For this reason, you might be thankful that Illinois law encourages mediation. In most cases, the law demands that parents attempt to resolve their custody disputes in mediation. But to make the most of your time in mediation, you need to be prepared. That begins with realistic expectations.
Child custody is about the child
Research has consistently shown that children do best after divorce when both parents remain actively involved and work together to avoid conflict. Accordingly, Illinois courts tend to favor the involvement of both parents.
This does not mean that both parents will share custody or equal parenting time. Nor does it mean that, like some other states, Illinois starts from a presumption that parental responsibilities and parenting time should be divided as evenly as possible. Instead, the law aims to safeguard the child's best interests.
How do the courts determine your child's best interests? They weigh a series of at least 15 concerns, including:
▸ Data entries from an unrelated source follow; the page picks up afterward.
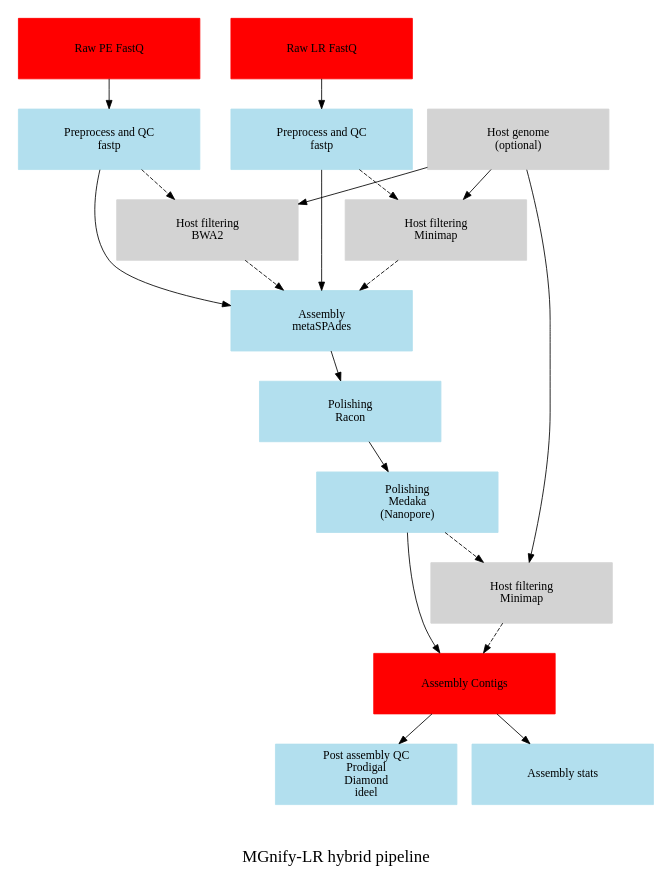
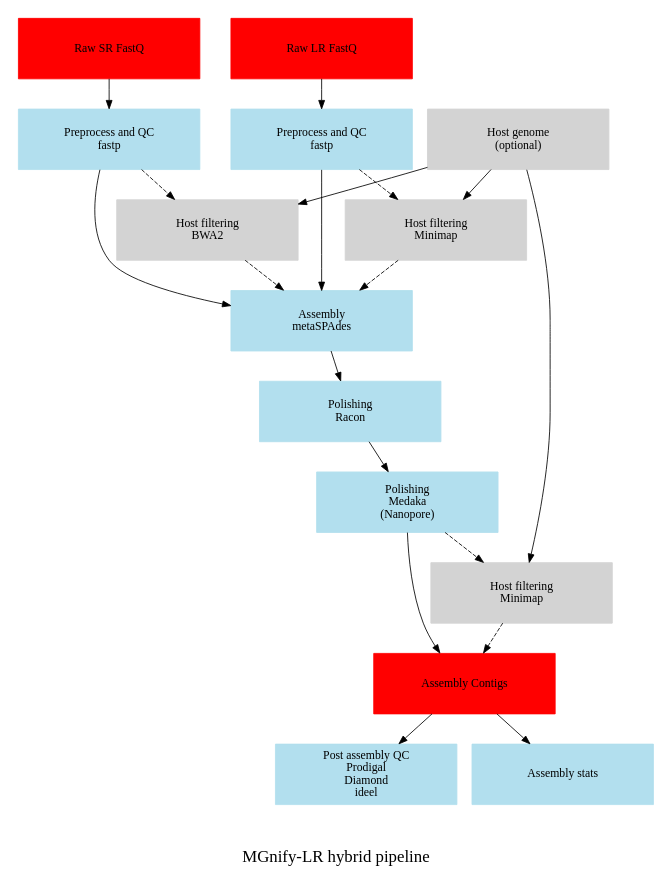
The diagram in cwl/graph/hybrid_assembly_simple.gv (EBI-Metagenomics/mgnify-lr), drawn with Graphviz before and after one commit. The commit also changed 1 other file, not shown here.

```diff
--- a/cwl/graph/hybrid_assembly_simple.gv
+++ b/cwl/graph/hybrid_assembly_simple.gv
@@ -1,74 +1,74 @@
 /* MGnify-LR pipeline (hybrid) graph (simple version) */
 digraph lrpipeline {
 	size="6,6";
 	
     node [color=lightblue2, style=filled, shape=box, fixedsize=true, height=1, width=3];
 
     input [label="Raw LR FastQ", color=red]
 
-    input2 [label="Raw PE FastQ", color=red]
+    input2 [label="Raw SR FastQ", color=red]
 
     genome [label="Host genome\n(optional)", color=lightgrey]
     
     preprocesslr [label="Preprocess and QC\nfastp"]
 
     preprocesssr [label="Preprocess and QC\nfastp"]
 
     hostfiltersr [label="Host filtering\nBWA2", color=lightgrey]
     
     hostfilterlr [label="Host filtering\nMinimap", color=lightgrey]
 
     assembly [label="Assembly\nmetaSPAdes"]
 
     polish1 [label="Polishing\nRacon"]
 
     polish2 [label="Polishing\nMedaka\n(Nanopore)"]
 
     hostfilter2 [label="Host filtering\nMinimap", color=lightgrey]
 
     output [label="Assembly Contigs", color=red]
 
     postqc [label="Post assembly QC\nProdigal\nDiamond\nideel"]
 
     stats [label="Assembly stats"]
 
     input -> preprocesslr
 
     input2 -> preprocesssr
 
     genome -> hostfilterlr
 
     genome -> hostfiltersr
 
     preprocesslr -> hostfilterlr [style=dashed]
 
     preprocesslr -> assembly
 
     preprocesssr -> hostfiltersr [style=dashed]
 
     preprocesssr -> assembly
 
     hostfilterlr -> assembly [style=dashed]
     
     hostfiltersr -> assembly [style=dashed]
 
     assembly -> polish1
 
     polish1 -> polish2
 
     polish2 -> output
 
     genome -> hostfilter2
 
     polish2 -> hostfilter2 [style=dashed]
 
     hostfilter2 -> output [style=dashed]
 
     output -> postqc
     
     output -> stats
 
     label = "\n\nMGnify-LR hybrid pipeline";
 	
     fontsize=20;
 }
```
- Your child's wishes
- Your wishes and those of your ex
- The physical and mental health of everyone involved
- The current circumstances of your child's residence, school and community
- The distance between your home and your ex's
- Any incidences of abuse, violence or threats of violence
- Your willingness to encourage your child's relationship with your ex
The main takeaway, here, may be that if you take your custody dispute into the courtroom, the court will review these issues. It will weigh them-along with any other issues it believes are relevant-to decide what's best for your child.
Mediation is a chance for the parents to negotiate
The court focuses on your child's best interests. Mediation gives you more of an opportunity to voice your interests and goals.
If you can negotiate a deal with your ex, you don't need to hope the court will view your child's best interests the way you do. As a teacher, your work schedule varies greatly from those of most other working adults. The courts may not give that fact the same weight you do. In mediation, you can pursue the parenting plan that you-and not the court-feel will best suit your child's needs. Depending on your goals, you might find some way to take advantage of your free summers.
Even so, there are clearly differences in the ways that people approach mediation. Some are more successful than others.